If you've been desperately wishing for another Sex and the City movie to come out, you may as well be pining away for something as equally attainable as winning the lottery.

During a press conference at a Television Critics Association in Pasadena, Calif. this week, Sex and the City creator Michael Patrick King said he has moved on from Carrie Bradshaw movies.

The startling comment came during a word-quarrel with King and Desperate Housewives creator Marc Cherry, who took a jab at Sex and the City 2 when asked if his ABC television series would ever become a movie.

I'm never sending these gals to Dubai. That's all I'm saying, Cherry said Tuesday. Sex and the City only did, I think, a total of something like 69 episodes. So I always thought that the advantage for them was that they had they hadn't really plumbed the depths of those characters.

King fired back the following day to defend his beloved franchise, but dropped a bomb about future plans for another film.

I don't think [Cherry has] ever made a feature film, so I don't know if he knows what that entails, but the reality is my second movie made almost half a billion dollars. It's fine. The reality is I've moved on from that. I'm doing a new show, he said, referring to Two Broke Girls. It's the number one comedy.

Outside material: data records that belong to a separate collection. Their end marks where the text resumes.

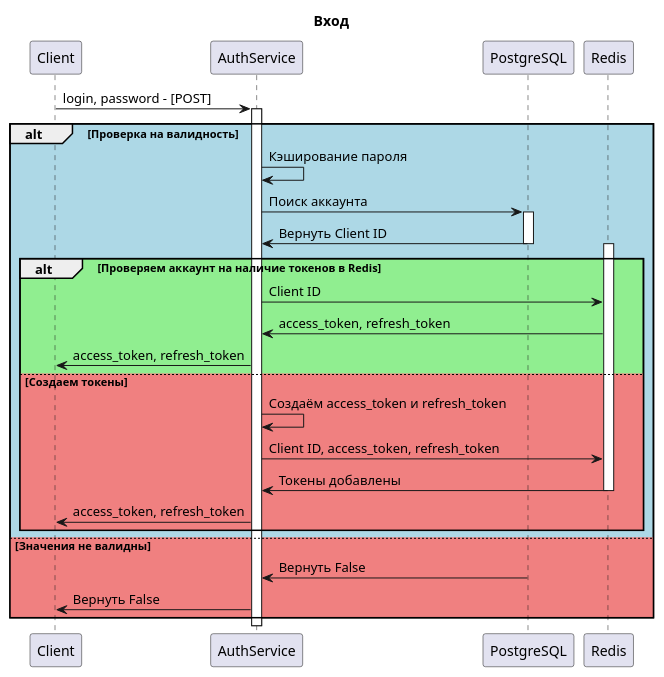
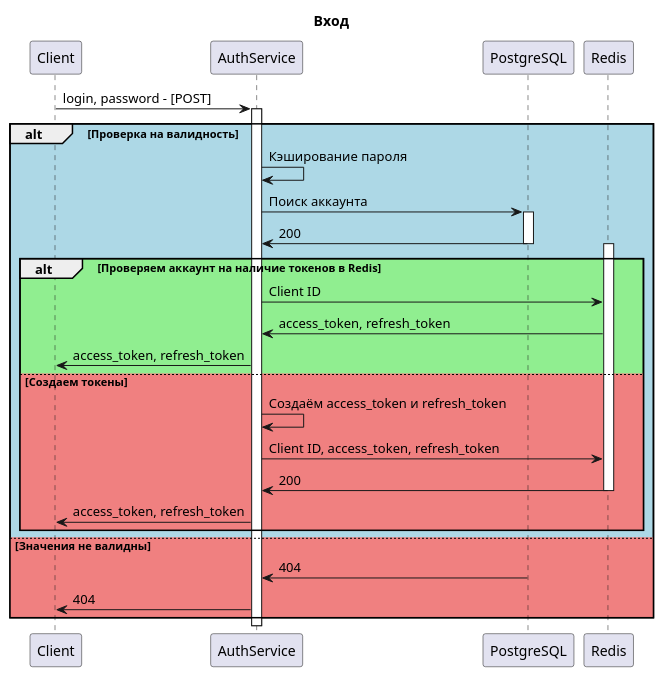
One commit to ARtiDPA/Auth changed the diagram in architecture/signin.puml. Above: the diagram before and after it, drawn with PlantUML. The commit also changed 11 other files, not shown here.

Commit message:
feet[sheme]: изменил схемы входа и регистрации

```diff
--- a/architecture/signin.puml
+++ b/architecture/signin.puml
@@ -1,27 +1,27 @@
 @startuml Вход
 title: Вход
 Client -> AuthService: login, password - [POST]
 alt #LightBlue Проверка на валидность
     activate AuthService
     AuthService -> AuthService: Кэширование пароля
     AuthService -> PostgreSQL: Поиск аккаунта
     activate PostgreSQL
-    PostgreSQL -> AuthService: Вeрнуть Client ID
+    PostgreSQL -> AuthService: 200
     deactivate PostgreSQL
     alt #LightGreen Проверяем аккаунт на наличие токенов в Redis
         activate Redis
         AuthService -> Redis: Client ID
         Redis -> AuthService: access_token, refresh_token
         AuthService -> Client: access_token, refresh_token
     else #LightCoral Создаем токены
         AuthService -> AuthService: Создаём access_token и refresh_token
         AuthService -> Redis: Client ID, access_token, refresh_token
-        Redis -> AuthService: Токены добавлены
+        Redis -> AuthService: 200
         deactivate Redis
         AuthService -> Client: access_token, refresh_token
     end
 else #LightCoral Значения не валидны
-    PostgreSQL -> AuthService: Вернуть False
-    AuthService -> Client: Вернуть False
+    PostgreSQL -> AuthService: 404
+    AuthService -> Client: 404
 end
 @enduml
```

King said he did not take offense to Cherry's comments, but in the process, made his point clear that his Sex and the City days are over.

It doesn't matter. Here's what happens - you create something in the moment that you feel will be good, and then... people's reactions to it or people referencing it years later, it's a compliment, he said.

King's remarks conflict with reports from last summer when Sex and the City star Sarah Jessica Parker told Parade that a third movie has been confirmed and ever has a storyline.

There is. I know what the story is. It's a small story, but I think it should be told, she said to Parade regarding the third installment of the Sex and the City saga.

Parker did not, however, reveal the release date, or anything else for that matter.

The question is, what's the right time to tell it? she said.

King was present at the press conference to defend claims that his new show is taboo, mixing in too much racial and ethical humor according to some critics.

'Two Broke Girls,'  he said, is broad and brash and very current, and it takes place in Williamsburg, New York, which . . .is a complete mash-up of young, irreverent hipsters, old-school people, different nationalities, different ethnic backgrounds. King then proceeded to call the show an equal-opportunity offender.